What is a mutation?
A mutation is a change in the normal base pair sequence
If left unrepaired, mutations in the genetic code or in regulatory regions that impact gene expression, what can happen?
Cell cycle arrest, cell death (apoptosis), genomic instability and disease (like cancer)
Most instances of inherited syndromes with defects in DNA repair involve ___ mutant alleles.
What are the three classes of small-scale mutations (point mutations)? Describe them.
1. Base substitutions and modifications (replacement or modification of a single base; transitions (Pu/Pu or Py/Py) and transversions (Pu/Py); methylation; unnatural bases)
2. Deletions (one or more nucleotide is eliminated, leading to frameshift)
3. Insertions: copy/duplicative transposition (duplicated copy moved to another location); non-copy transposition (movement to a new location), leads to frameshifts)
What are the four major types of large scale mutations/changes that occur at the chromosomal level?
1. Amplification (gene duplications)
3. Translocations (fusions or inversion)
4. Loss of heterozygosity
What are allelic sequence variations?
Allelic sequence variations are polymorphisms arising with a frequency >1%.
What is the average heterozygosity for human genomic DNA?
1:250-1:1000 bases are different between allelic sequences
What can be used to distinguish between individuals?
SNPs (single nucleotide polymorphisms)
Mutations that change alleles can produce new genetic traits; some are good, leading to ___, and some are deleterious, leading to ___.
Adaptation; Disease susceptibility
What are de novo mutations and where can they occur?
Naturally occurring mutations; they can occur in both somatic cells and germline cells
Are somatic mutations heritable? Why or why not?
No, they only affect those cells that result from mitotic division; mutations can accumulate in these cells, leading to disease
Are germline mutations heritable? Why or why not?
Yes, they affect all cells, thus increasing the susceptibility to disease
What are the sources of de novo mutations?
Copying errors, spontaneous chemical attack, environmental exposure
Describe how spontaneous DNA alterations occur.
Bases within DNA are altered through several types of endogenous attack, including oxidative damage, hydrolytic attack, or modifications.
What are the most frequent types of chemical attack?
1. Depurination of AG (hydrolytic cleavage of the bases from the sugar backbone)
2. Deamination (typically the removal of amino group from C, leading to conversion to U)
Replication and environmental factors can result in DNA mutations. Different types of damage can result in the activation of ___, which usually remove the mutagenic lesion.
Specific removal pathways
How do cells deal with mutated DNA that is not repaired?
If the rate of DNA damage = the rate of repair, the cell remains healthy. If the rate of DNA damage > the rate of repair, damage accumulates, which can lead to excessive proliferation (cancer), senescence (halted growth), or apoptosis (cell death)
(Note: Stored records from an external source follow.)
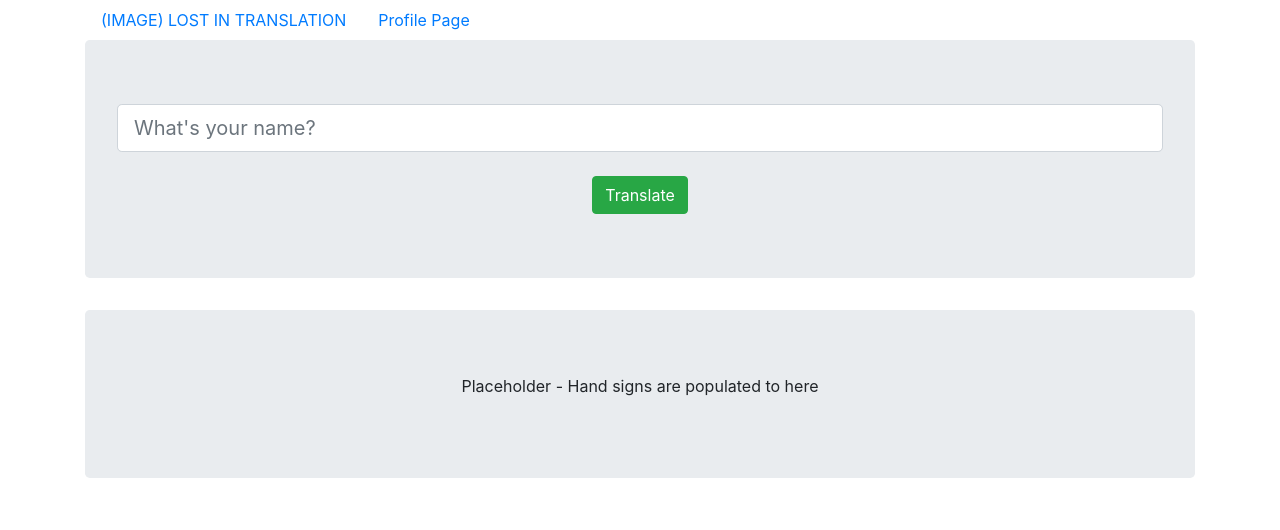
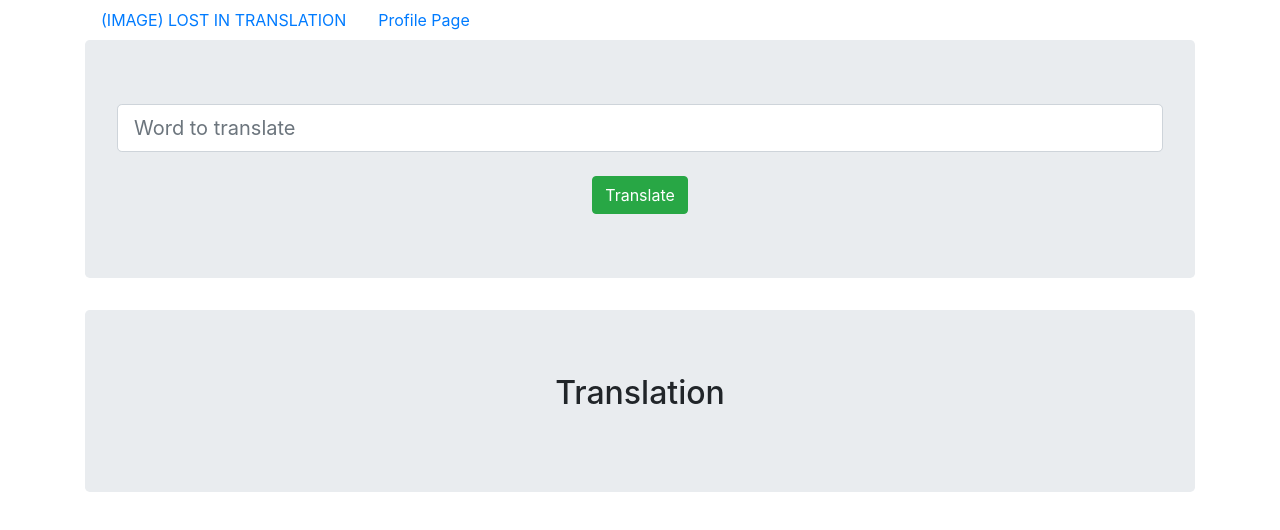
Before and after one commit to maijahaka/lost-in-translation, a React (Create React App) app: page /translate in a window 1280 px wide. Shown: the top 530 px of the page. Built offline with nearby package versions, Linux system fonts and the light colour scheme.

Commit message:
feat: added logic to translation page, saves words to localStorage-array, displays the word in page

```diff
--- a/src/components/containers/Translate.js
+++ b/src/components/containers/Translate.js
@@ -3,17 +3,37 @@ import Container from 'react-bootstrap/Container'
 import TranslateForm from '../forms/TranslateForm'
 import 'bootstrap/dist/css/bootstrap.min.css'
 import AppHeader from '../shared/AppHeader'
+import { useHistory } from 'react-router-dom'
+
 
 function Translate() {
+  let history = useHistory()
+  let sentence = window.localStorage.getItem('currentWord')
+
+  function saveToArray(sentences) {
+    if (sentences !== "" && sentences != null) {
+      let sentenceArray = JSON.parse(window.localStorage.getItem('sentences')) || [];
+      sentenceArray.push(sentences);
+      localStorage.setItem('sentences', JSON.stringify(sentenceArray));
+      console.log(window.localStorage.getItem('sentences'))
+      history.push('/translate')
+    }
+  }
+
+  function translateSentence(word) {
+    window.localStorage.setItem('currentWord', word)
+  }
+
   return (
     <div>
       <AppHeader />
       <Container>
           <Jumbotron>
-              <TranslateForm />
+              <TranslateForm save={saveToArray} translate={translateSentence}/>
           </Jumbotron>
           <Jumbotron>
-              <p>Placeholder - Hand signs are populated to here</p>
+              <h2>Translation</h2>
+              <p>{sentence && sentence}</p>
           </Jumbotron>
       </Container>
     </div>
--- a/src/components/forms/TranslateForm.js
+++ b/src/components/forms/TranslateForm.js
@@ -1,14 +1,30 @@
 import Button from 'react-bootstrap/Button'
 import Form from 'react-bootstrap/Form'
 import 'bootstrap/dist/css/bootstrap.min.css'
+import { useState} from 'react'
 
 
-function TranslateForm() {
+function TranslateForm({save, translate}) {
+
+  const [word, setWord] = useState('')
+
+  function onWordChanged(e) {
+    setWord(e.target.value)
+  }
+
+  function onTranslateFormSubmitted(e) {
+    e.preventDefault()
+    save(word)
+    translate(word)
+  }
+
   return (
     <div>
-        <Form.Control size="lg" type="text" placeholder="What's your name?" />
+      <form onSubmit={onTranslateFormSubmitted}>
+        <Form.Control size="lg" type="text" placeholder="Word to translate" onChange={onWordChanged} />
         <br />
-        <Button variant="success">Translate</Button>
+        <Button variant="success" type="submit">Translate</Button>
+      </form>
     </div>
   )
 }
```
What are the three general classes of DNA repair mechanisms?
1. Direct repair (damage reversal)
2. Excision repair (remove and replace - BER, NER, TCR, MMR)
3. Double-stranded break repair (HEJ, NHEJ)
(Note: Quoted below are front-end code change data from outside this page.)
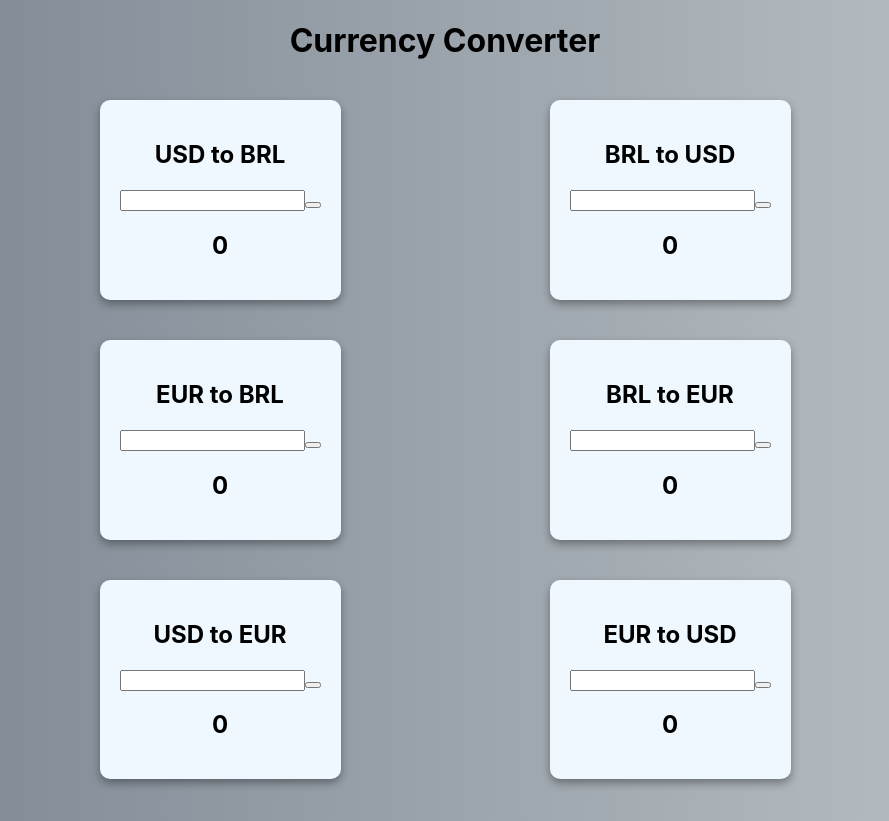
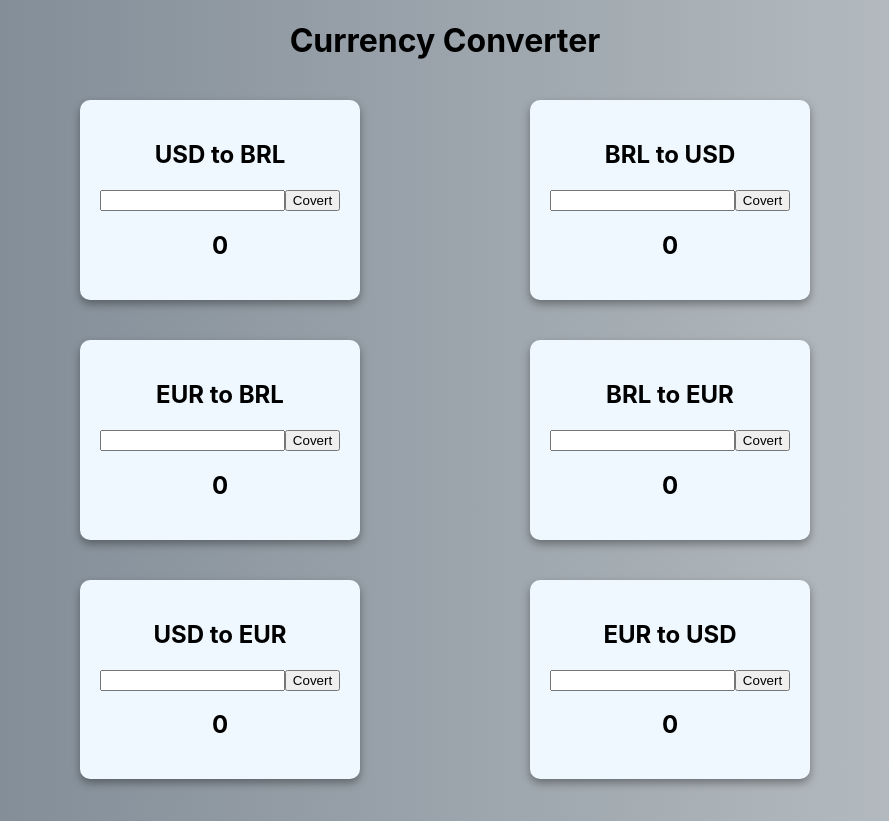
Before and after one commit to JulianaBernardes/react-currency-converter, a React (Create React App) app: page / in a window 1280 px wide. Shown: the whole page, without its empty margins (195-1084 px from the left). Built offline with nearby package versions, Linux system fonts and the light colour scheme.

Commit message:
fix button content

```diff
--- a/src/components/Converter.js
+++ b/src/components/Converter.js
@@ -35,7 +35,7 @@ export default class Converter extends Component {
                 <h2>{this.props.currencyA} to {this.props.currencyB}</h2>
                 <input type="text"
                     onChange={(event) =>{this.setState({currencyA_value:event.target.value})}}></input>
-                <button type="button" value="Convert" onClick={this.toConvert}></button>
+                <button type="button" onClick={this.toConvert}>Covert</button>
                 <h2>{this.state.currencyB_value}</h2>
                 {console.log(this.state.currencyB_value)}
             </div>
```
Also changed, not shown: 1 other file (tests, documents, lock files or other folders).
What are the four types of excision repair?
1. Base excision repair (BER)
2. Nucleotide excision repair (NER)
3. Transcription coupled repair (TCR)
4. Mismatch repair (MMR)
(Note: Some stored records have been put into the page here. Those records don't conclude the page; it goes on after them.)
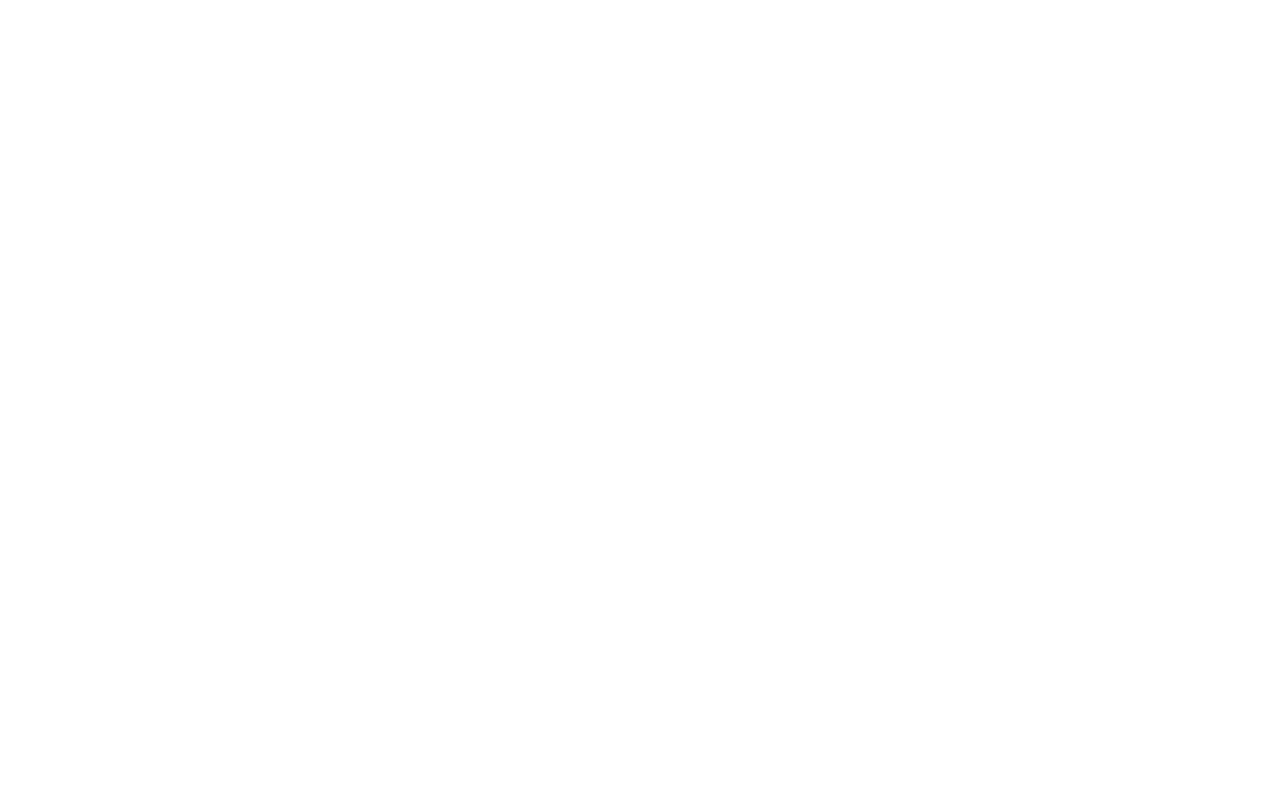
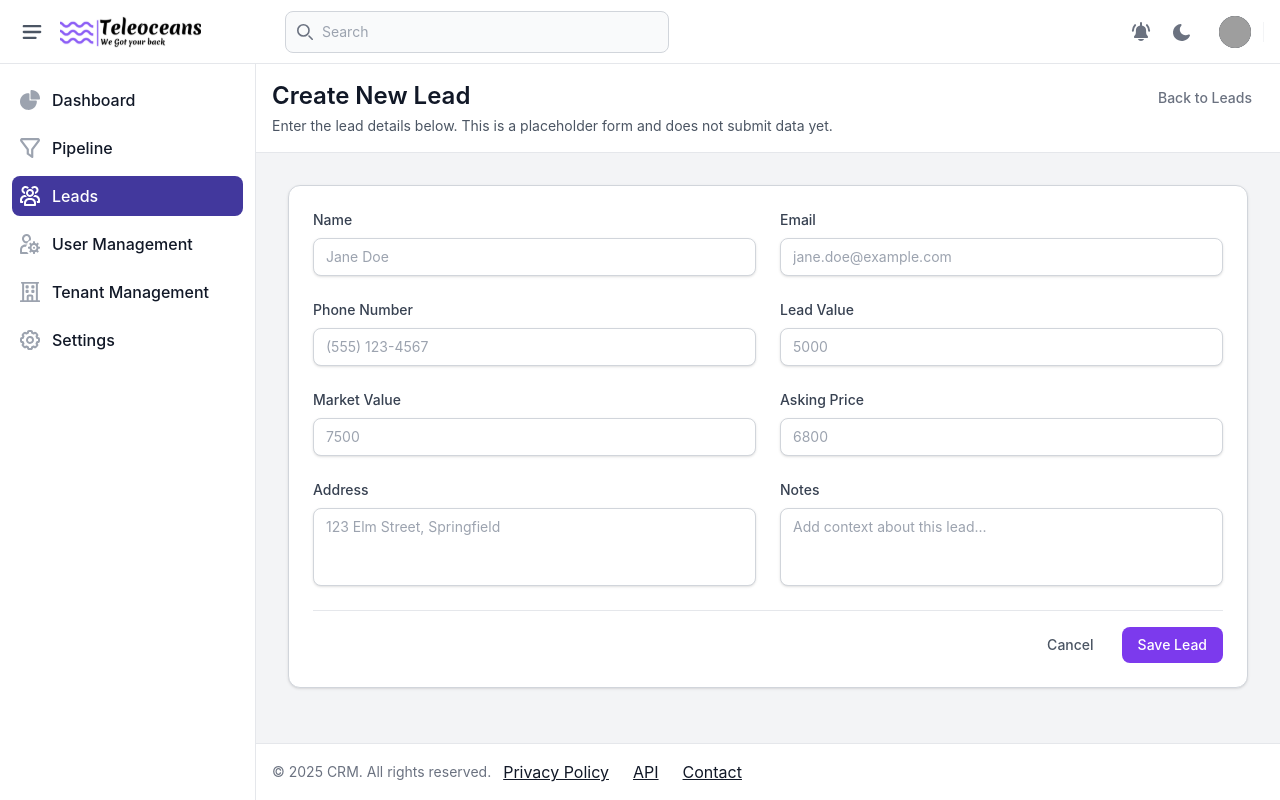
Before and after one commit to teleoceans/TM-custom-crm-FE, a Vue app: page /leads/new in a window 1280 px wide. Before the commit this address had no page. Built offline with nearby package versions, Linux system fonts and the light colour scheme.

Commit message:
feat: add CreateLead component and route for creating new leads

```diff
--- a/src/router/index.js
+++ b/src/router/index.js
@@ -21,6 +21,11 @@ const routes = [
         path: "leads",
         name: "Leads",
         component: () => import("../views/Leads.vue"),
+      },
+      {
+        path: "leads/new",
+        name: "CreateLead",
+        component: () => import("../views/CreateLead.vue"),
       },
       {
         path: "user-management",
--- /dev/null
+++ b/src/views/CreateLead.vue
@@ -0,0 +1,227 @@
+<template>
+  <div class="flex w-full flex-col -mt-6">
+    <div
+      class="create-lead-header grid grid-cols-12 gap-4 border-b border-gray-200 bg-white pb-4 dark:border-gray-700 dark:bg-gray-800"
+    >
+      <div
+        class="col-span-full flex flex-col gap-3 px-4 pt-4 xl:flex-row xl:items-center xl:justify-between"
+      >
+        <div>
+          <h1 class="text-2xl font-semibold text-gray-900 dark:text-gray-100">
+            Create New Lead
+          </h1>
+          <p class="mt-1 text-sm text-gray-600 dark:text-gray-300">
+            Enter the lead details below. This is a placeholder form and does
+            not submit data yet.
+          </p>
+        </div>
+        <button
+          type="button"
+          class="inline-flex items-center self-start rounded-lg px-3 py-2 text-sm font-medium text-gray-500 transition hover:bg-gray-100 hover:text-gray-900 focus:outline-none focus:ring-4 focus:ring-gray-100 dark:text-gray-400 dark:hover:bg-gray-700 dark:hover:text-white dark:focus:ring-gray-700"
+          @click="handleCancel"
+        >
+          Back to Leads
+        </button>
+      </div>
+    </div>
+
+    <div class="mx-auto w-full max-w-full px-4 py-8">
+      <form
+        class="grid gap-6 overflow-hidden rounded-xl border border-gray-300 bg-white p-6 shadow-sm dark:border-white dark:bg-gray-800"
+        @submit.prevent="handleSubmit"
+      >
+        <div class="grid gap-6 md:grid-cols-2">
+          <div class="flex flex-col gap-2">
+            <label
+              for="lead-name"
+              class="text-sm font-medium text-gray-700 dark:text-gray-200"
+            >
+              Name
+            </label>
+            <input
+              id="lead-name"
+              v-model="form.name"
+              type="text"
+              class="w-full rounded-lg border border-gray-300 bg-white px-3 py-2 text-sm text-gray-900 placeholder:text-gray-400 shadow-sm focus:border-primary-500 focus:outline-none focus:ring-2 focus:ring-primary-200 dark:border-gray-600 dark:bg-gray-700 dark:text-gray-100 dark:placeholder:text-gray-400 dark:focus:border-primary-400 dark:focus:ring-primary-800"
+              placeholder="Jane Doe"
+            />
+          </div>
+
+          <div class="flex flex-col gap-2">
+            <label
+              for="lead-email"
+              class="text-sm font-medium text-gray-700 dark:text-gray-200"
+            >
+              Email
+            </label>
+            <input
+              id="lead-email"
+              v-model="form.email"
+              type="email"
+              class="w-full rounded-lg border border-gray-300 bg-white px-3 py-2 text-sm text-gray-900 placeholder:text-gray-400 shadow-sm focus:border-primary-500 focus:outline-none focus:ring-2 focus:ring-primary-200 dark:border-gray-600 dark:bg-gray-700 dark:text-gray-100 dark:placeholder:text-gray-400 dark:focus:border-primary-400 dark:focus:ring-primary-800"
+              placeholder="jane.doe@example.com"
+            />
+          </div>
+        </div>
+
+        <div class="grid gap-6 md:grid-cols-2">
+          <div class="flex flex-col gap-2">
+            <label
+              for="lead-phone"
+              class="text-sm font-medium text-gray-700 dark:text-gray-200"
+            >
+              Phone Number
+            </label>
+            <input
+              id="lead-phone"
+              v-model="form.phone"
+              type="tel"
+              class="w-full rounded-lg border border-gray-300 bg-white px-3 py-2 text-sm text-gray-900 placeholder:text-gray-400 shadow-sm focus:border-primary-500 focus:outline-none focus:ring-2 focus:ring-primary-200 dark:border-gray-600 dark:bg-gray-700 dark:text-gray-100 dark:placeholder:text-gray-400 dark:focus:border-primary-400 dark:focus:ring-primary-800"
+              placeholder="(555) 123-4567"
+            />
+          </div>
+
+          <div class="flex flex-col gap-2">
+            <label
+              for="lead-value"
+              class="text-sm font-medium text-gray-700 dark:text-gray-200"
+            >
+              Lead Value
+            </label>
+            <input
+              id="lead-value"
+              v-model="form.leadValue"
+              type="number"
+              class="w-full rounded-lg border border-gray-300 bg-white px-3 py-2 text-sm text-gray-900 placeholder:text-gray-400 shadow-sm focus:border-primary-500 focus:outline-none focus:ring-2 focus:ring-primary-200 dark:border-gray-600 dark:bg-gray-700 dark:text-gray-100 dark:placeholder:text-gray-400 dark:focus:border-primary-400 dark:focus:ring-primary-800"
+              placeholder="5000"
+              min="0"
+              step="100"
+            />
+          </div>
+        </div>
+
+        <div class="grid gap-6 md:grid-cols-2">
+          <div class="flex flex-col gap-2">
+            <label
+              for="market-value"
+              class="text-sm font-medium text-gray-700 dark:text-gray-200"
+            >
+              Market Value
+            </label>
+            <input
+              id="market-value"
+              v-model="form.marketValue"
+              type="number"
+              class="w-full rounded-lg border border-gray-300 bg-white px-3 py-2 text-sm text-gray-900 placeholder:text-gray-400 shadow-sm focus:border-primary-500 focus:outline-none focus:ring-2 focus:ring-primary-200 dark:border-gray-600 dark:bg-gray-700 dark:text-gray-100 dark:placeholder:text-gray-400 dark:focus:border-primary-400 dark:focus:ring-primary-800"
+              placeholder="7500"
+              min="0"
+              step="100"
+            />
+          </div>
+
+          <div class="flex flex-col gap-2">
+            <label
+              for="asking-price"
+              class="text-sm font-medium text-gray-700 dark:text-gray-200"
+            >
+              Asking Price
+            </label>
+            <input
+              id="asking-price"
+              v-model="form.askingPrice"
+              type="number"
+              class="w-full rounded-lg border border-gray-300 bg-white px-3 py-2 text-sm text-gray-900 placeholder:text-gray-400 shadow-sm focus:border-primary-500 focus:outline-none focus:ring-2 focus:ring-primary-200 dark:border-gray-600 dark:bg-gray-700 dark:text-gray-100 dark:placeholder:text-gray-400 dark:focus:border-primary-400 dark:focus:ring-primary-800"
+              placeholder="6800"
+              min="0"
+              step="100"
+            />
+          </div>
+        </div>
+
+        <div class="grid gap-6 md:grid-cols-2">
+          <div class="flex flex-col gap-2">
+            <label
+              for="lead-address"
+              class="text-sm font-medium text-gray-700 dark:text-gray-200"
+            >
+              Address
+            </label>
+            <textarea
+              id="lead-address"
+              v-model="form.address"
+              rows="3"
+              class="w-full resize-none rounded-lg border border-gray-300 bg-white px-3 py-2 text-sm text-gray-900 placeholder:text-gray-400 shadow-sm focus:border-primary-500 focus:outline-none focus:ring-2 focus:ring-primary-200 dark:border-gray-600 dark:bg-gray-700 dark:text-gray-100 dark:placeholder:text-gray-400 dark:focus:border-primary-400 dark:focus:ring-primary-800"
+              placeholder="123 Elm Street, Springfield"
+            />
+          </div>
+
+          <div class="flex flex-col gap-2">
+            <label
+              for="lead-notes"
+              class="text-sm font-medium text-gray-700 dark:text-gray-200"
+            >
+              Notes
+            </label>
+            <textarea
+              id="lead-notes"
+              v-model="form.notes"
+              rows="3"
+              class="w-full resize-none rounded-lg border border-gray-300 bg-white px-3 py-2 text-sm text-gray-900 placeholder:text-gray-400 shadow-sm focus:border-primary-500 focus:outline-none focus:ring-2 focus:ring-primary-200 dark:border-gray-600 dark:bg-gray-700 dark:text-gray-200 dark:placeholder:text-gray-400 dark:focus:border-primary-400 dark:focus:ring-primary-800"
+              placeholder="Add context about this lead..."
+            />
+          </div>
+        </div>
+
+        <div
+          class="flex flex-col gap-3 border-t border-gray-200 pt-4 dark:border-gray-700 md:flex-row md:justify-end"
+        >
+          <button
+            type="button"
+            class="inline-flex items-center justify-center rounded-lg px-4 py-2 text-sm font-medium text-gray-600 transition hover:bg-gray-100 hover:text-gray-700 focus:outline-none focus:ring-4 focus:ring-gray-100 dark:text-gray-300 dark:hover:bg-gray-700 dark:hover:text-white dark:focus:ring-gray-800"
+            @click="handleCancel"
+          >
+            Cancel
+          </button>
+          <button
+            type="submit"
+            class="inline-flex items-center justify-center rounded-lg bg-primary-600 px-4 py-2 text-sm font-medium text-white transition hover:bg-primary-700 focus:outline-none focus:ring-4 focus:ring-primary-200 dark:bg-primary-500 dark:hover:bg-primary-400 dark:focus:ring-primary-800"
+          >
+            Save Lead
+          </button>
+        </div>
+      </form>
+    </div>
+  </div>
+</template>
+
+<script setup>
+import { reactive } from "vue";
+import { useRouter } from "vue-router";
+
+const router = useRouter();
+const form = reactive({
+  name: "",
+  email: "",
+  phone: "",
+  leadValue: "",
+  marketValue: "",
+  askingPrice: "",
+  address: "",
+  notes: "",
+});
+
+const handleSubmit = () => {
+  console.info("Submitting new lead (placeholder):", { ...form });
+};
+
+const handleCancel = () => {
+  router.push("/leads");
+};
+</script>
+
+<style scoped>
+.create-lead-header {
+  margin-left: -1rem;
+  margin-right: -1rem;
+}
+</style>
```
True or False: Most lesions can be repaired by more than one mechanism.
What does direct repair do?
Direct repair reverses base damage in a quick, though energetically costly manner.
Describe the direct repair mechanism.
O6-meG, an abnormal base, can base pair to C or T. O6-meG can block polymerase. MGMT (O6-meg methyl transferase) removes the methyl group and reverses the base damage.
What does base excision repair (BER) do?
Uses specific glycosylase enzymes to recognize and remove abnormal bases and generate AP (abasic) sites. AP endonuclease and phosphodiesterase cut the backbone, fill the gap, and seal.
BER dysfunction has been linked to disease progression in ___.
What does nucleotide excision repair (NER) do?
Removes bulky lesions that distort the helix. The gap is repaired.
What are the two types of NER?
General/global NER and transcription coupled repair (TCR)
What is the difference between general NER and TCR?
TCR is specifically associated with active transcription.
What does mismatch repair (MMR) do?
Repairs mistakes AFTER DNA replciation and before mitosis
What are the four common steps of DNA excision repair?
1. Recognition of damage
2. Cleavage by endonuclease
3. Removal by nuclease or helicase activity
4. Replacement by polymerase and ligase activity